Exercise details:
Go through the listing below. Copy each line that has the string "hidden".

*** Input material

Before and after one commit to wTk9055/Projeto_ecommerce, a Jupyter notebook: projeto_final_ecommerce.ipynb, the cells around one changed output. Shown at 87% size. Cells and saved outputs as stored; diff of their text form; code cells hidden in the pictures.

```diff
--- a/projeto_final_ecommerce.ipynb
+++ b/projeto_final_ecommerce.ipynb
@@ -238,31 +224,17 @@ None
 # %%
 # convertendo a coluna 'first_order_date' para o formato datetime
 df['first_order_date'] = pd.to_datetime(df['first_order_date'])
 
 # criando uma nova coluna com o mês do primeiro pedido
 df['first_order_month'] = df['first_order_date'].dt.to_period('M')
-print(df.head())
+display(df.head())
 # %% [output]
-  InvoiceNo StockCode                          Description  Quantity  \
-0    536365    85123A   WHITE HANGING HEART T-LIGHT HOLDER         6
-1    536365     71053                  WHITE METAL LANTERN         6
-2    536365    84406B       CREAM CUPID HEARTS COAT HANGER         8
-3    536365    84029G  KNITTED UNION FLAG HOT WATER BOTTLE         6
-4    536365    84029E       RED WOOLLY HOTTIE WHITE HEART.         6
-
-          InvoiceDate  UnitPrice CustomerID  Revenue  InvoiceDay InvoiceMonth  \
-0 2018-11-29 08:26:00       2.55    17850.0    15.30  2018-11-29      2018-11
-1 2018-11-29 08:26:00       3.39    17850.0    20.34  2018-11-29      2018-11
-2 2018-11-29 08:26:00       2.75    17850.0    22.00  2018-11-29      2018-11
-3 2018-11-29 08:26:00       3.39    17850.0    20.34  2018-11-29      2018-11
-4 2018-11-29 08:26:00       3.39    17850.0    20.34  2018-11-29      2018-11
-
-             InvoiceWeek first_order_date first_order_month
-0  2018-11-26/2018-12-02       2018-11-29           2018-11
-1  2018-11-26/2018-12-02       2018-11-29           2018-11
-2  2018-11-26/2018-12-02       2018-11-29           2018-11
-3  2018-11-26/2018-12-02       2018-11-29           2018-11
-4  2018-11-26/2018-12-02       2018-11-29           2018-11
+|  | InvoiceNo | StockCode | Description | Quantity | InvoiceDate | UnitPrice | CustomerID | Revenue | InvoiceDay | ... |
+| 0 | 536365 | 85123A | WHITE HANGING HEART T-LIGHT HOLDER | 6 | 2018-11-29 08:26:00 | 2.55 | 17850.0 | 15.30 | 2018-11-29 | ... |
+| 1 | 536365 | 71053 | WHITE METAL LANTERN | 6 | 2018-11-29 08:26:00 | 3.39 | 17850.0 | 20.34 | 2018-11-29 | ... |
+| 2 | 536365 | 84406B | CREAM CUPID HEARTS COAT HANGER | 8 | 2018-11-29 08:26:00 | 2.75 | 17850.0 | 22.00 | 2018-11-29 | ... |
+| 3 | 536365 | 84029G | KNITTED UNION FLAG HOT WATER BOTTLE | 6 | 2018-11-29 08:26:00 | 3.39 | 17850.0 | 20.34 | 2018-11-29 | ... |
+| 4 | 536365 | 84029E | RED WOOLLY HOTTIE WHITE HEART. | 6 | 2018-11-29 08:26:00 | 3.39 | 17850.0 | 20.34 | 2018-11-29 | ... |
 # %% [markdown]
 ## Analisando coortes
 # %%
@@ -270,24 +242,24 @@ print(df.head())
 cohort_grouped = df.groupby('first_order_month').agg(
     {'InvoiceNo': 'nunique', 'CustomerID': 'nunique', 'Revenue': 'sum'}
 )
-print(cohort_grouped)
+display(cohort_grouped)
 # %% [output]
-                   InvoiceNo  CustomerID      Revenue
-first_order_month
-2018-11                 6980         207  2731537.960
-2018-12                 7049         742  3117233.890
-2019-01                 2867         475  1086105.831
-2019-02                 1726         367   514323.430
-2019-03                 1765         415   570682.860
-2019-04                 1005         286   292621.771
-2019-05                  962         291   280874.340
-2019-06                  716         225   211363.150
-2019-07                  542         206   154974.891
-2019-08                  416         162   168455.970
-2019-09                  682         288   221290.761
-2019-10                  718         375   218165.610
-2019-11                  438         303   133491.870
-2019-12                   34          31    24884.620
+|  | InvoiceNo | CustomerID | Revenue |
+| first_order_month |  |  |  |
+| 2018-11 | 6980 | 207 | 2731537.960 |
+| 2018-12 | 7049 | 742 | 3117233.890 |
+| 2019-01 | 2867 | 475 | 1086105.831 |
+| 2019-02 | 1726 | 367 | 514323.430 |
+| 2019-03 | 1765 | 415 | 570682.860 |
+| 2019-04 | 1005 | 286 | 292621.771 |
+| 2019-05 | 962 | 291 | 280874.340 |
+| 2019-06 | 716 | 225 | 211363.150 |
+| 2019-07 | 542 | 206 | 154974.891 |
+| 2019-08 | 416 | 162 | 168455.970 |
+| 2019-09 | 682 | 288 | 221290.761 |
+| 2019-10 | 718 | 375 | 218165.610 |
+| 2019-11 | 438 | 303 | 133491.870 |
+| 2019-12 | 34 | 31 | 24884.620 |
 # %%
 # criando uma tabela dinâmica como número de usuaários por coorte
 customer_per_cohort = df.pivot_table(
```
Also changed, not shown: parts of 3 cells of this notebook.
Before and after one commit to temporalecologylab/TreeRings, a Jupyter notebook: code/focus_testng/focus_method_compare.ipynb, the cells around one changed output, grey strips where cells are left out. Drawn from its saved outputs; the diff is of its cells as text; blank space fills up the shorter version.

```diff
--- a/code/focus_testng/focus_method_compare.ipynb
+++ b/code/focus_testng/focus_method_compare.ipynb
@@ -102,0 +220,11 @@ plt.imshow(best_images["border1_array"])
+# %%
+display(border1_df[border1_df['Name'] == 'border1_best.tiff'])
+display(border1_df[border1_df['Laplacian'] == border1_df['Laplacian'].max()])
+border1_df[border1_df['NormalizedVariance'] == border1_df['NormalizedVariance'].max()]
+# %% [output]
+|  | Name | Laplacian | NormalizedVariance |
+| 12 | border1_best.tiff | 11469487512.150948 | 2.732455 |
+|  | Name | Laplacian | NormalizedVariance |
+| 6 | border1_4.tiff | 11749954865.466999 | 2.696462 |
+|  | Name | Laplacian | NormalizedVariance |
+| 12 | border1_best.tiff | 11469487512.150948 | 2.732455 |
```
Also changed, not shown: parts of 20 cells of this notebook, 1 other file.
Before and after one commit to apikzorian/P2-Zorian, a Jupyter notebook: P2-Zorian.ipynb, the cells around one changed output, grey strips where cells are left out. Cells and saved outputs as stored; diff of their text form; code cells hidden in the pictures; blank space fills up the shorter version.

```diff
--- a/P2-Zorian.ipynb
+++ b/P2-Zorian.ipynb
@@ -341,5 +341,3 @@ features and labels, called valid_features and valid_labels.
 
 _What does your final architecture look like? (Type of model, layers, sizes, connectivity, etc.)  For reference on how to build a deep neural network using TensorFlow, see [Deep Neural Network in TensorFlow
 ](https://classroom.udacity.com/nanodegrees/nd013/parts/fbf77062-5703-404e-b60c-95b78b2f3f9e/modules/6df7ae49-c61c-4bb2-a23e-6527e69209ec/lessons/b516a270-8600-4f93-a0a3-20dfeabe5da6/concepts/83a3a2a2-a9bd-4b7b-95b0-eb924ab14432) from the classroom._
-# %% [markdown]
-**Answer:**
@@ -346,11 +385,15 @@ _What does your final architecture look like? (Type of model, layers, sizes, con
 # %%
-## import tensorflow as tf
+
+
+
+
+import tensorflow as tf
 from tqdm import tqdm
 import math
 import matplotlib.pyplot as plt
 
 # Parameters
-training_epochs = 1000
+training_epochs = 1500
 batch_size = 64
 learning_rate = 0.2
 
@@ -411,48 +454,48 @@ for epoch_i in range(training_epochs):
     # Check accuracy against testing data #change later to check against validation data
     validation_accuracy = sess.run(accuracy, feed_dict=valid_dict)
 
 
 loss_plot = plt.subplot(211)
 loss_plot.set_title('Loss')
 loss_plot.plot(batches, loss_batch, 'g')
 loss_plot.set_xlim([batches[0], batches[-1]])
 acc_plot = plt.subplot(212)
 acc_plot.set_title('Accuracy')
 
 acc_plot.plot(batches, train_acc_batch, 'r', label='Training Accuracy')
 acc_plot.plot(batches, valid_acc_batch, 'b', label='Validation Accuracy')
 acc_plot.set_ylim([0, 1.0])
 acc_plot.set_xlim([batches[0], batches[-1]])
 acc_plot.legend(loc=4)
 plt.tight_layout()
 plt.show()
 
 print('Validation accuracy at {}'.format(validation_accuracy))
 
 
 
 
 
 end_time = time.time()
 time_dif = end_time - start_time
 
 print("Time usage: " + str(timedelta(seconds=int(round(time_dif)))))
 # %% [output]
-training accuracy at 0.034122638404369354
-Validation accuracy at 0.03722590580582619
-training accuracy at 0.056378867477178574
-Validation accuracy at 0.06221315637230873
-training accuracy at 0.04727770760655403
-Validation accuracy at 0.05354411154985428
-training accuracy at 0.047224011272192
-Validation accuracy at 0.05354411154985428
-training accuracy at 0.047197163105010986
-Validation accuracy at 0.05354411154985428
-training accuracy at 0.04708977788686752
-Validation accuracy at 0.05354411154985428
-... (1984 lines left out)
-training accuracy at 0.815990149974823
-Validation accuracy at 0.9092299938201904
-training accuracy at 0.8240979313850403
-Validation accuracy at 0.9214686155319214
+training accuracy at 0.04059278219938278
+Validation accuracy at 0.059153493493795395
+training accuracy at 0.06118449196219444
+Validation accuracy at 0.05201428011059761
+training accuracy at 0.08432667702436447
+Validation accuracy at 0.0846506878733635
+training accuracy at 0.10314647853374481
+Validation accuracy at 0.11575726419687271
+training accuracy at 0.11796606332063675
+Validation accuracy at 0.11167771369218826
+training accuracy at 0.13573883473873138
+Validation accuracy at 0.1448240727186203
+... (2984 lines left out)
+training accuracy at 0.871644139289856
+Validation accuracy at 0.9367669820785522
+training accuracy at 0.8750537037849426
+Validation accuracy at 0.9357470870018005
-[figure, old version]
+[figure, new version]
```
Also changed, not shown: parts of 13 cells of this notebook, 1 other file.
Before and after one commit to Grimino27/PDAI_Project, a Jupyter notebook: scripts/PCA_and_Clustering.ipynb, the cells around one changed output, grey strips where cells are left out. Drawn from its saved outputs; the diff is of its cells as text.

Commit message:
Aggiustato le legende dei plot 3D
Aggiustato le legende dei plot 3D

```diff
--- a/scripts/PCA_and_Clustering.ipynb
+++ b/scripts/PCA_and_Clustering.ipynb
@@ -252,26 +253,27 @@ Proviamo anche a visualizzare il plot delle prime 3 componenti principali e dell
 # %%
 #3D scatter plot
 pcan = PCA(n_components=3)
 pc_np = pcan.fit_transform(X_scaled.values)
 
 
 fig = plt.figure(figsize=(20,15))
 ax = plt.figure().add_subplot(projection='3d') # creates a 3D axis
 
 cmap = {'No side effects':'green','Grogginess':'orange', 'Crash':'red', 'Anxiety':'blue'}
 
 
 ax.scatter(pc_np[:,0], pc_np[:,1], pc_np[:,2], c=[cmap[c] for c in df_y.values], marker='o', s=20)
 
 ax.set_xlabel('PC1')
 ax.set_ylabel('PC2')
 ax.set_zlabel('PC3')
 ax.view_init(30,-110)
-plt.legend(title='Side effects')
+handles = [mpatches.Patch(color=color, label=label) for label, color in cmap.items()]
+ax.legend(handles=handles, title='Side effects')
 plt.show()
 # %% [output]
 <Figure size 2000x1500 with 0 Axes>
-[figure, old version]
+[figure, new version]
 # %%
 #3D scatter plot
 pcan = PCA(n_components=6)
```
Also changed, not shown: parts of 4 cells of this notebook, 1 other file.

******

Task solution:
Before and after one commit to wTk9055/Projeto_ecommerce, a Jupyter notebook: projeto_final_ecommerce.ipynb, the cells around one changed output. Shown at 87% size. Cells and saved outputs as stored; diff of their text form; code cells hidden in the pictures.
Before and after one commit to apikzorian/P2-Zorian, a Jupyter notebook: P2-Zorian.ipynb, the cells around one changed output, grey strips where cells are left out. Cells and saved outputs as stored; diff of their text form; code cells hidden in the pictures; blank space fills up the shorter version.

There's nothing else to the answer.